• _Directions_: Please set down, exactly as written, the line containing "What changed in" and every line after it through the end of the records.

[Detected change data]
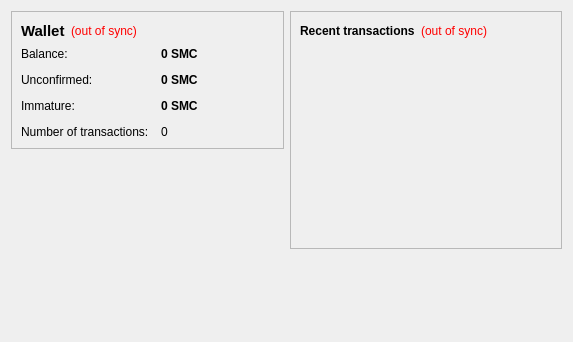
ootraktoroo/kakacoin, file src/qt/forms/overviewpage.ui: the form before one commit.
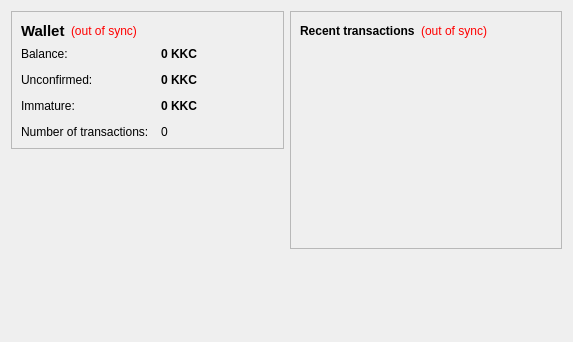
The form after the commit.

```diff
--- a/src/qt/forms/overviewpage.ui
+++ b/src/qt/forms/overviewpage.ui
@@ -105,7 +105,7 @@
              <string>Your current balance</string>
             </property>
             <property name="text">
-             <string notr="true">0 SMC</string>
+             <string notr="true">0 KKC</string>
             </property>
             <property name="textInteractionFlags">
              <set>Qt::LinksAccessibleByMouse|Qt::TextSelectableByKeyboard|Qt::TextSelectableByMouse</set>
@@ -134,7 +134,7 @@
              <string>Total of transactions that have yet to be confirmed, and do not yet count toward the current balance</string>
             </property>
             <property name="text">
-             <string notr="true">0 SMC</string>
+             <string notr="true">0 KKC</string>
             </property>
             <property name="textInteractionFlags">
              <set>Qt::LinksAccessibleByMouse|Qt::TextSelectableByKeyboard|Qt::TextSelectableByMouse</set>
@@ -177,7 +177,7 @@
              <string>Mined balance that has not yet matured</string>
             </property>
             <property name="text">
-             <string notr="true">0 SMC</string>
+             <string notr="true">0 KKC</string>
             </property>
             <property name="textInteractionFlags">
              <set>Qt::LinksAccessibleByMouse|Qt::TextSelectableByKeyboard|Qt::TextSelectableByMouse</set>
```
Left out of the diff: 4 changed lines with no effect on the pictures.
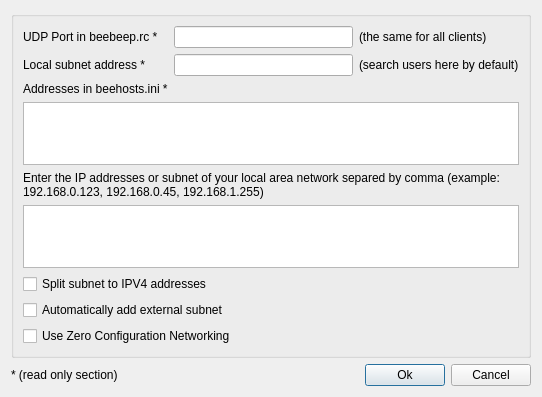
Above: src/GuiSearchUser.ui from hwgao/beebeep before the change. Below: the same form after it.
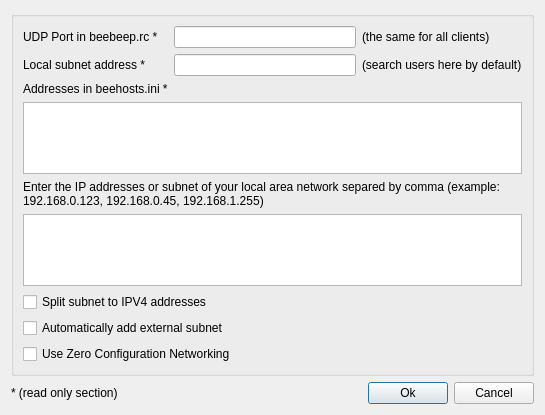
That is the form after the change.

What changed in the file:
```diff
--- a/src/GuiSearchUser.ui
+++ b/src/GuiSearchUser.ui
@@ -6,8 +6,8 @@
    <rect>
     <x>0</x>
     <y>0</y>
-    <width>542</width>
-    <height>395</height>
+    <width>545</width>
+    <height>415</height>
    </rect>
   </property>
   <property name="sizePolicy">
```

• _Your response_:
What changed in the file:
```diff
--- a/src/GuiSearchUser.ui
+++ b/src/GuiSearchUser.ui
@@ -6,8 +6,8 @@
    <rect>
     <x>0</x>
     <y>0</y>
-    <width>542</width>
-    <height>395</height>
+    <width>545</width>
+    <height>415</height>
    </rect>
   </property>
   <property name="sizePolicy">
```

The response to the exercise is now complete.